I am OBSESSED with this
Nathan Worden's avatar
Glad you agree 🤗
Rachel Wolitzky's avatar
ps how do you do the click HERE for his memo thing? (Also at least for me on mobile link doesn’t work).
Nathan Worden's avatar
When I'm writing a memo (which I always do on desktop, not mobile) there is a tool down at the bottom that looks like a chain. You can highlight text, then click the little chain link button and insert a link for it to go to when you click the text.
Ambrose's avatar
I wouldn't hop on so quickly, the clinical study for efficacy has not been confirmed.

I'm always skeptical about these kinds of products. Because it is loosely regulated, they can get always with minimal efficacy.
But they have a history of working products and the technology seems legit.

However, if their products work so well. Why their revenue growth decrease year over year and only maintain a +50mil revenue per year since.

That's because the non-invasive aesthetic treatment market size was valued at USD 4.6 billion in 2020

The bullish scenario is that they get 10% of the market share. So 460mil. That means with the current 200mil revenue. They can only effectively grow their company +130% before tailing the 13% CAGR of the industry. Can someone confirm whether I am looking at the right TAM?

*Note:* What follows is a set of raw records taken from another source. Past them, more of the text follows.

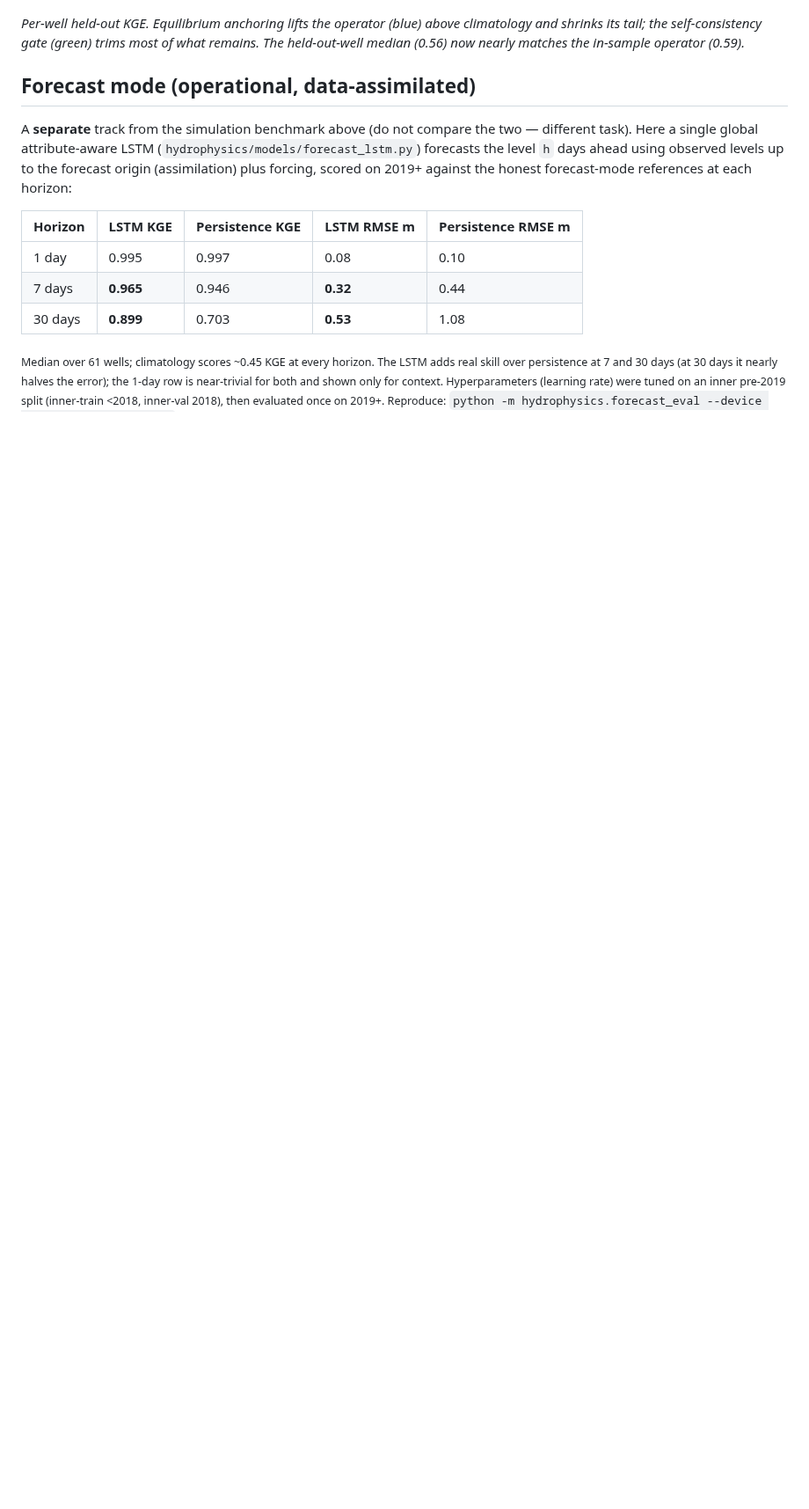
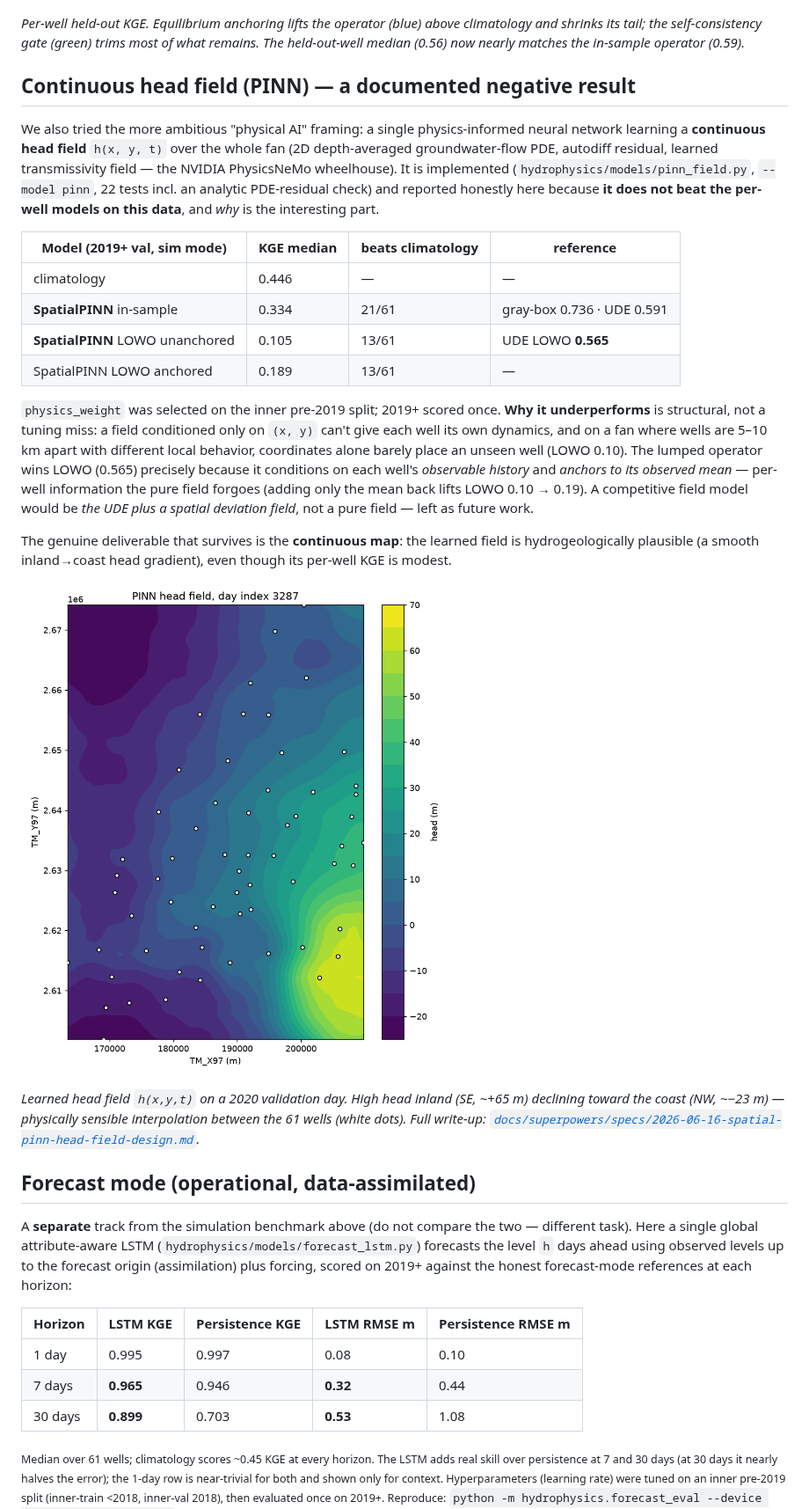
Before and after one commit to Rekin226/HydroPhysicsAI, a Markdown page: README.md, the part around the change. Shown at 88% size. Drawn GitHub-style; pictures changed too: results/pinn/head_field_map.png (added); blank space fills up the shorter version.

```diff
--- a/README.md
+++ b/README.md
@@ -90,6 +90,25 @@ The final hybrid **beats per-well climatology (0.565 vs 0.446 median)** and is f
 ![Leave-one-well-out: climatology vs operator vs gated hybrid](results/figures/lowo_improvement.png)
 
 *Per-well held-out KGE. Equilibrium anchoring lifts the operator (blue) above climatology and shrinks its tail; the self-consistency gate (green) trims most of what remains. The held-out-well median (0.56) now nearly matches the in-sample operator (0.59).*
+
+## Continuous head field (PINN) — a documented negative result
+
+We also tried the more ambitious "physical AI" framing: a single physics-informed neural network learning a **continuous head field** `h(x, y, t)` over the whole fan (2D depth-averaged groundwater-flow PDE, autodiff residual, learned transmissivity field — the NVIDIA PhysicsNeMo wheelhouse). It is implemented (`hydrophysics/models/pinn_field.py`, `--model pinn`, 22 tests incl. an analytic PDE-residual check) and reported honestly here because **it does not beat the per-well models on this data**, and *why* is the interesting part.
+
+| Model (2019+ val, sim mode) | KGE median | beats climatology | reference |
+|---|---|---|---|
+| climatology | 0.446 | — | — |
+| **SpatialPINN** in-sample | 0.334 | 21/61 | gray-box 0.736 · UDE 0.591 |
+| **SpatialPINN** LOWO unanchored | 0.105 | 13/61 | UDE LOWO **0.565** |
+| SpatialPINN LOWO anchored | 0.189 | 13/61 | — |
+
+`physics_weight` was selected on the inner pre-2019 split; 2019+ scored once. **Why it underperforms** is structural, not a tuning miss: a field conditioned only on `(x, y)` can't give each well its own dynamics, and on a fan where wells are 5–10 km apart with different local behavior, coordinates alone barely place an unseen well (LOWO 0.10). The lumped operator wins LOWO (0.565) precisely because it conditions on each well's *observable history* and *anchors to its observed mean* — per-well information the pure field forgoes (adding only the mean back lifts LOWO 0.10 → 0.19). A competitive field model would be *the UDE plus a spatial deviation field*, not a pure field — left as future work.
+
+The genuine deliverable that survives is the **continuous map**: the learned field is hydrogeologically plausible (a smooth inland→coast head gradient), even though its per-well KGE is modest.
+
+![PINN continuous head field over the fan](results/pinn/head_field_map.png)
+
+*Learned head field `h(x,y,t)` on a 2020 validation day. High head inland (SE, ~+65 m) declining toward the coast (NW, ~−23 m) — physically sensible interpolation between the 61 wells (white dots). Full write-up: [`docs/superpowers/specs/2026-06-16-spatial-pinn-head-field-design.md`](docs/superpowers/specs/2026-06-16-spatial-pinn-head-field-design.md).*
 
 ## Forecast mode (operational, data-assimilated)
 
```
Also changed, not shown: MODEL_CARD.md (+9 -0 lines), 1 other file.
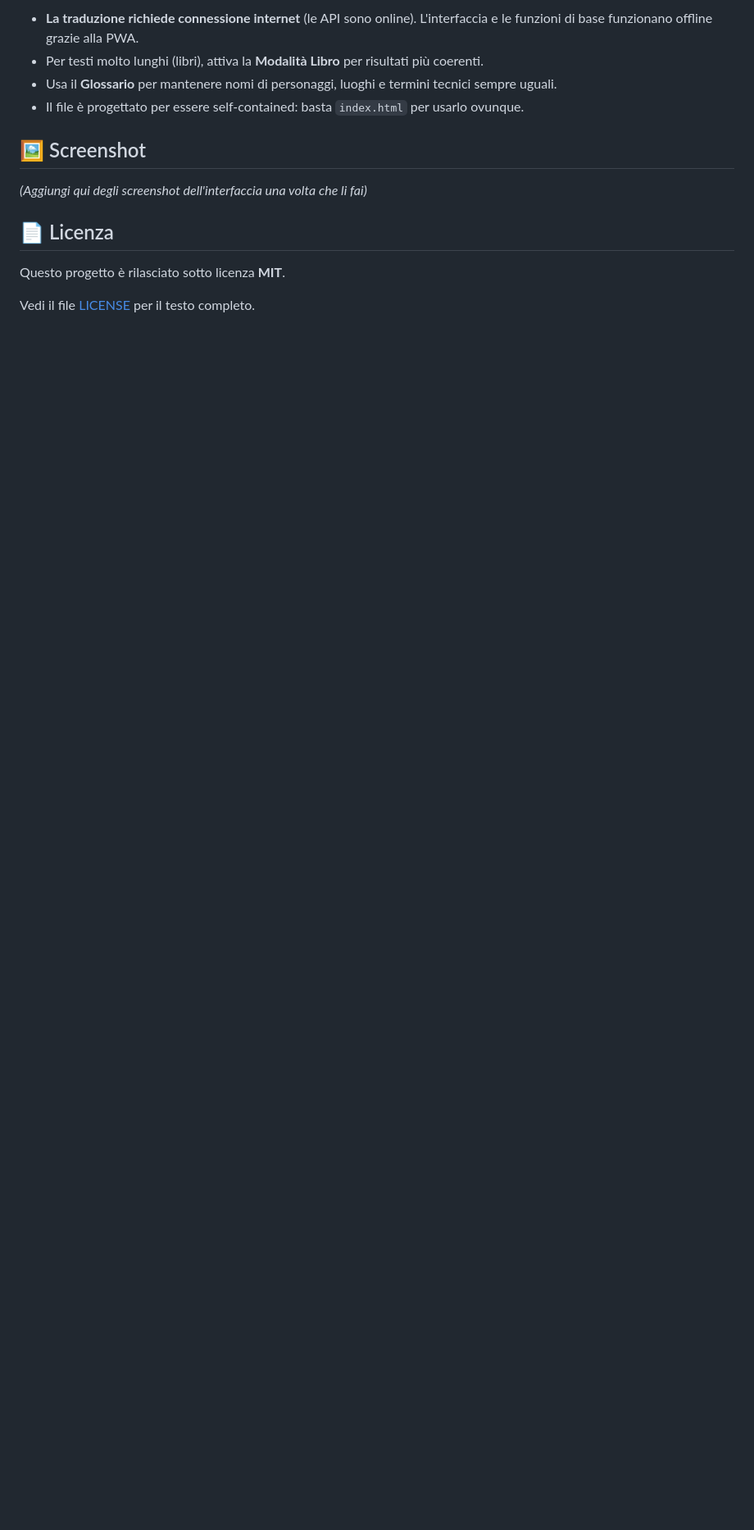
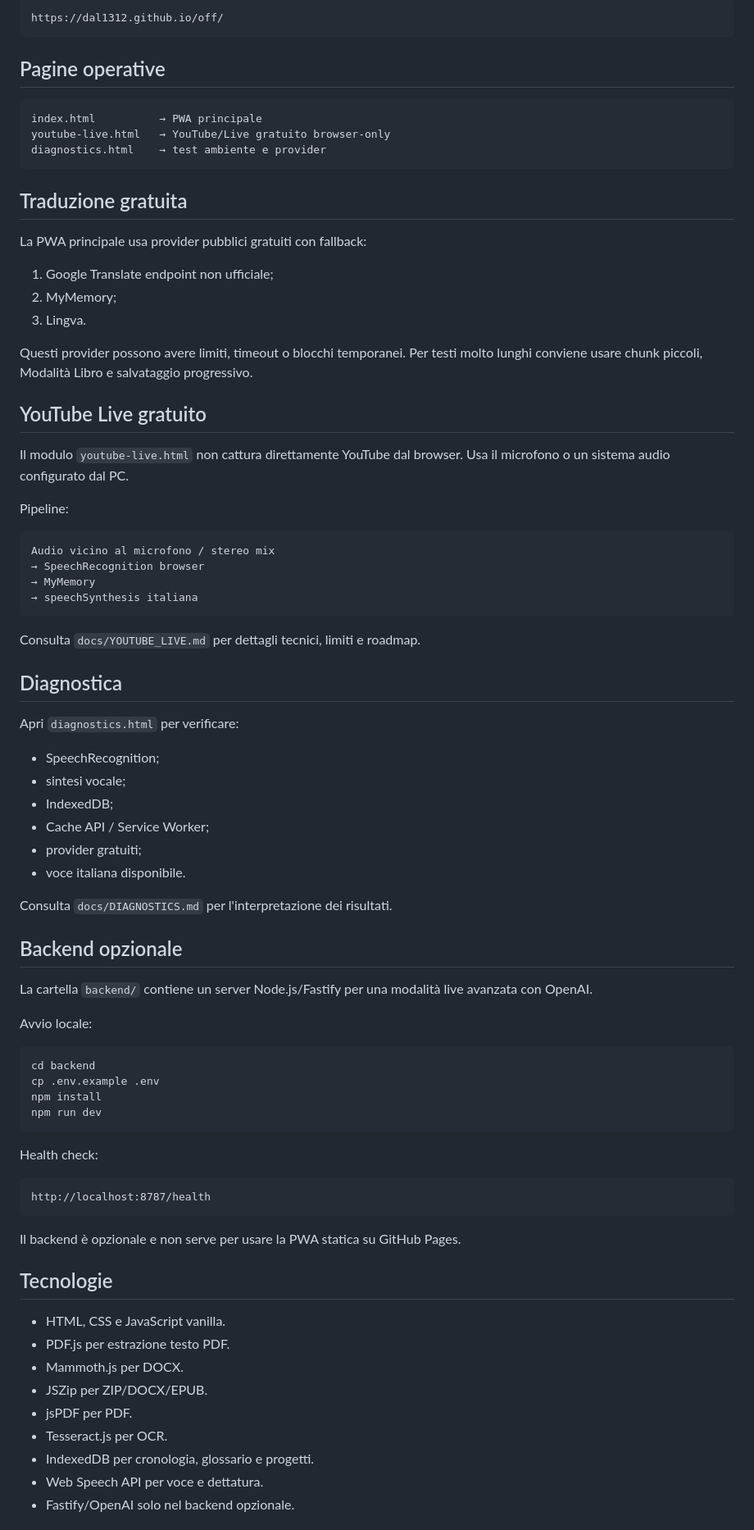
Before and after one commit to dal1312/off, a Markdown page: README.md, the part around one of its changes. Shown at 82% size. Drawn GitHub-style; blank space fills up the shorter version.

````diff
--- a/README.md
+++ b/README.md
@@ -70,15 +56,84 @@ Le traduzioni vengono effettuate tramite API gratuite pubbliche:
 
-- **La traduzione richiede connessione internet** (le API sono online). L'interfaccia e le funzioni di base funzionano offline grazie alla PWA.
-- Per testi molto lunghi (libri), attiva la **Modalità Libro** per risultati più coerenti.
-- Usa il **Glossario** per mantenere nomi di personaggi, luoghi e termini tecnici sempre uguali.
-- Il file è progettato per essere self-contained: basta `index.html` per usarlo ovunque.
+```text
+https://dal1312.github.io/off/
+```
 
-## 🖼️ Screenshot
+## Pagine operative
 
-*(Aggiungi qui degli screenshot dell'interfaccia una volta che li fai)*
+```text
+index.html          → PWA principale
+youtube-live.html   → YouTube/Live gratuito browser-only
+diagnostics.html    → test ambiente e provider
+```
 
-## 📄 Licenza
+## Traduzione gratuita
 
-Questo progetto è rilasciato sotto licenza **MIT**.
+La PWA principale usa provider pubblici gratuiti con fallback:
 
-Vedi il file [LICENSE](LICENSE) per il testo completo.
+1. Google Translate endpoint non ufficiale;
+2. MyMemory;
+3. Lingva.
+
+Questi provider possono avere limiti, timeout o blocchi temporanei. Per testi molto lunghi conviene usare chunk piccoli, Modalità Libro e salvataggio progressivo.
+
+## YouTube Live gratuito
+
+Il modulo `youtube-live.html` non cattura direttamente YouTube dal browser. Usa il microfono o un sistema audio configurato dal PC.
+
+Pipeline:
+
+```text
+Audio vicino al microfono / stereo mix
+→ SpeechRecognition browser
+→ MyMemory
+→ speechSynthesis italiana
+```
+
+Consulta `docs/YOUTUBE_LIVE.md` per dettagli tecnici, limiti e roadmap.
+
+## Diagnostica
+
+Apri `diagnostics.html` per verificare:
+
+- SpeechRecognition;
+- sintesi vocale;
+- IndexedDB;
+- Cache API / Service Worker;
+- provider gratuiti;
+- voce italiana disponibile.
+
+Consulta `docs/DIAGNOSTICS.md` per l'interpretazione dei risultati.
+
+## Backend opzionale
+
+La cartella `backend/` contiene un server Node.js/Fastify per una modalità live avanzata con OpenAI.
+
+Avvio locale:
+
+```bash
+cd backend
+cp .env.example .env
+npm install
+npm run dev
+```
+
+Health check:
+
+```text
+http://localhost:8787/health
+```
+
+Il backend è opzionale e non serve per usare la PWA statica su GitHub Pages.
+
+## Tecnologie
+
+- HTML, CSS e JavaScript vanilla.
+- PDF.js per estrazione testo PDF.
+- Mammoth.js per DOCX.
+- JSZip per ZIP/DOCX/EPUB.
+- jsPDF per PDF.
+- Tesseract.js per OCR.
+- IndexedDB per cronologia, glossario e progetti.
+- Web Speech API per voce e dettatura.
+- Fastify/OpenAI solo nel backend opzionale.
+
````
Also changed, not shown: other parts of README.md (+50 -56 lines).
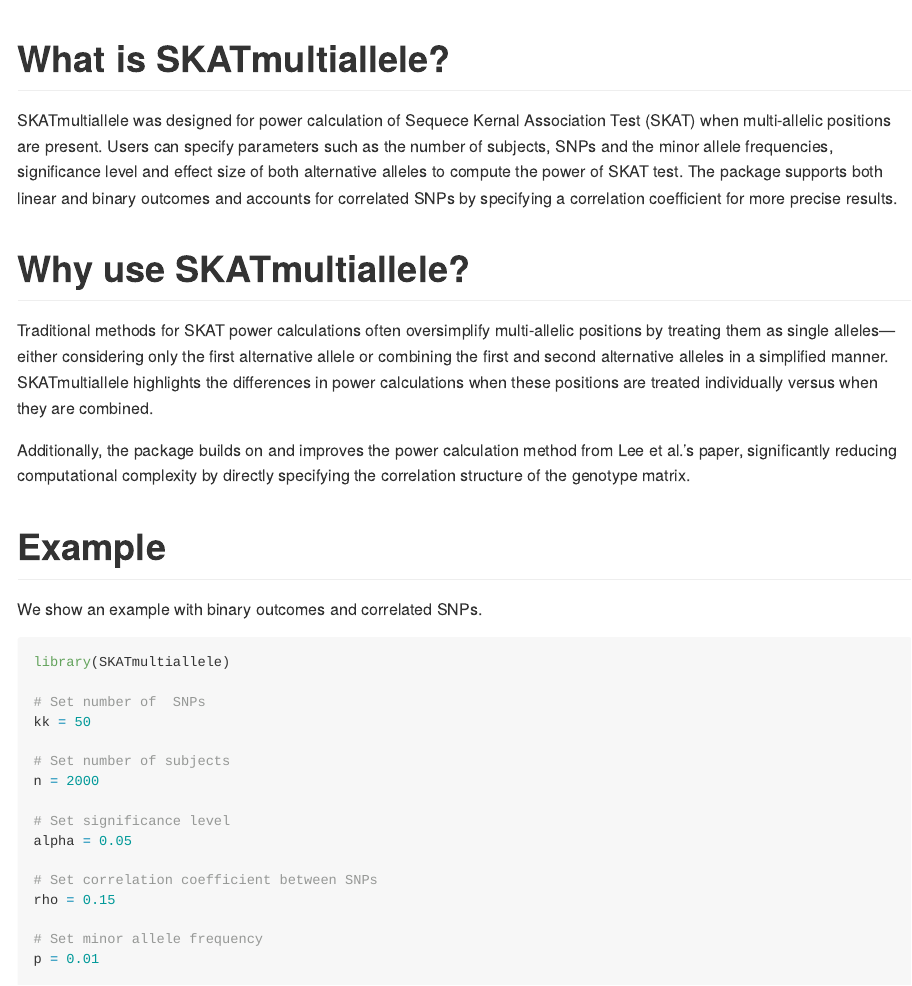
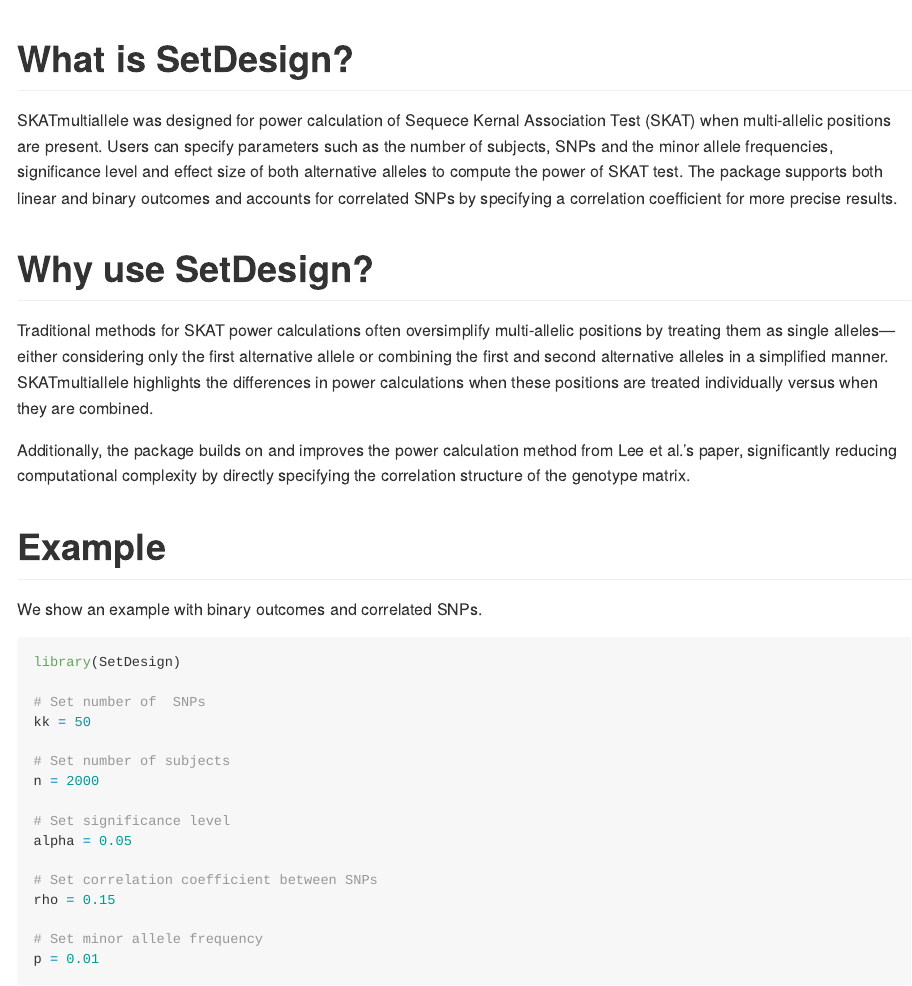
Before and after one commit to naishukui/SetDesign, an R Markdown document (README.Rmd): the page in a window 1100 px wide, from its top. Rendered offline with R 4.5, knitr and Pandoc, with nearby package versions.

Commit message:
Update README.Rmd

````diff
--- a/README.Rmd
+++ b/README.Rmd
@@ -11,12 +11,12 @@ knitr::opts_chunk$set(
 )
 ```
 
-# What is SKATmultiallele?
+# What is SetDesign?
 
 SKATmultiallele was designed for power calculation of Sequece Kernal Association Test (SKAT)  when multi-allelic positions are present. Users can specify parameters such as the number of subjects, SNPs and the minor allele frequencies, significance level and effect size of both alternative alleles to compute the power of SKAT test. The package supports both linear and binary outcomes and accounts for correlated SNPs by specifying a correlation coefficient for more precise results.
 
 
-# Why use SKATmultiallele?
+# Why use SetDesign?
 
 Traditional methods for SKAT power calculations often oversimplify multi-allelic positions by treating them as single alleles—either considering only the first alternative allele or combining the first and second alternative alleles in a simplified manner. SKATmultiallele highlights the differences in power calculations when these positions are treated individually versus when they are combined.
 
@@ -27,7 +27,7 @@ Additionally, the package builds on and improves the power calculation method fr
 We show an example with binary outcomes and correlated SNPs.
 
 ```{r k2, eval = T, echo=TRUE, warning = FALSE, message = FALSE, error = FALSE}
-library(SKATmultiallele)
+library(SetDesign)
 
 # Set number of  SNPs
 kk = 50
````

In conclusion, this is at most a decent company. If you like to support leading-edge aesthetic treatment, you can invest in it.
Nathan Worden's avatar
Killer analysis @zebo, you rock. Thanks for the insights and the links. That's a great idea to be checking

Where did you find the number of $4.6 billion for the non-invasive aesthetic treatment market size? I like your approach of looking at that and then working backwards to estimate how much of the market InMode could take and therefore also the implied growth rate.
Nathan Worden's avatar
haha nice- Ok so as far as if InMode would fall into this TAM, I am not an expert on the non-invasive aesthetic treatment market, but I think it would fit in here. So I think your assumptions hold. We could always get debunked later by someone with more experience in this area, but I'd be comfortable accepting your conclusions that InMode is a decent company, but not groundbreaking.

I'm not super enamored by the aesthetic treatment market in general, so I'd probably pass on this one.